The third category, the limited public forum, is often analyzed as a subset of the designated public forum and as a nonpublic forum opened up for specific purposes. See Byrne v. Rutledge, 623 F.3d 46, 55 n. 8 (2d Cir.2010) (“[T]he law of [the Second Circuit] describes a limited public forum as both a subset of the designated public forum and a nonpublic forum opened to certain kinds of speakers or to the discussion of certain subjects.” (internal quotation marks and citations omitted)). The government has opened up limited public fora for some speech, but these fora are “ ‘limited to use by certain groups or dedicated solely to the discussion of certain subjects.’ ” Christian Legal Soc’y, 130 S.Ct. at 2984 n. 11 (quoting Pleasant Grove City, 555 U.S. at 470, 129 S.Ct. 1125). Common examples of limited public fora include “state university meeting facilities opened for student groups, open school board meetings, city-leased theaters, and subway platforms opened to charitable solicitations.” AFDI, 880 F.Supp.2d at 470 n. 6 (quoting Hotel Emps., 311 F.3d at 545). “The government has more leeway to restrict speech in a limited public forum than in a traditional or designated public forum,” id.; however, speech restrictions in a limited public forum must be viewpoint-neutral and reasonable in light of the forum’s purpose. See Good News Club v. Milford Cent. Sch., 533 U.S. 98, 106–07, 121 S.Ct. 2093, 150 L.Ed.2d 151 (2001); Rosenberger v. Rector & Visitors of Univ. of Va., 515 U.S. 819, 829, 115 S.Ct. 2510, 132 L.Ed.2d 700 (1995); Cornelius, 473 U.S. at 806, 105 S.Ct. 3439.
The final category, the nonpublic forum, consists of property that “the government has not opened for expressive activity by members of the public.” Hotel Emps., 311 F.3d at 546; see also Perry Educ. Ass’n, 460 U.S. at 45–46, 103 S.Ct. 948. Examples of nonpublic fora include airport terminals, government-owned professional sports stadiums, military bases and restricted access military stores, and jailhouse grounds. Hotel Emps., 311 F.3d at 546 (collecting cases). Restrictions on speech in such fora must only be “reasonable and not an effort to suppress expression merely because public officials oppose the speaker’s view.” Perry Educ. Ass’n, 460 U.S. at 46, 103 S.Ct. 948; see also Cornelius, 473 U.S. at 800, 105 S.Ct. 3439; Hotel Emps., 311 F.3d at 546 (“The government *508 may restrict speech in non-public fora subject only to the requirements of reasonableness and viewpoint neutrality.”).

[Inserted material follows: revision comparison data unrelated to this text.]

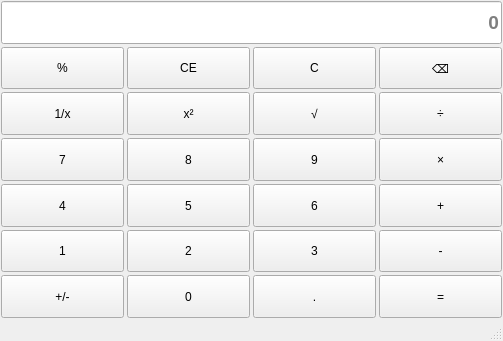
The window that mainwindow.ui (zayu77/CodeRepository) describes before a commit, drawn with Qt 5.
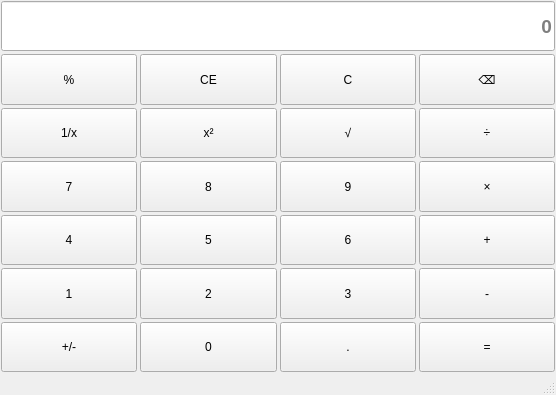
The same window after the commit.

Commit message: Third Commit，数字键，小数点，退格输入处理

The edit to the form file:
```diff
--- a/mainwindow.ui
+++ b/mainwindow.ui
@@ -6,8 +6,8 @@
    <rect>
     <x>0</x>
     <y>0</y>
-    <width>503</width>
-    <height>341</height>
+    <width>556</width>
+    <height>395</height>
    </rect>
   </property>
   <property name="windowTitle">
```
Left out of the diff: 2 changed lines with no effect on the pictures. The commit also changes 2 other files.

Quoted from Hershey v. Goldstein, 938 F. Supp. 2d 491, 506-08 (S.D.N.Y. 2013)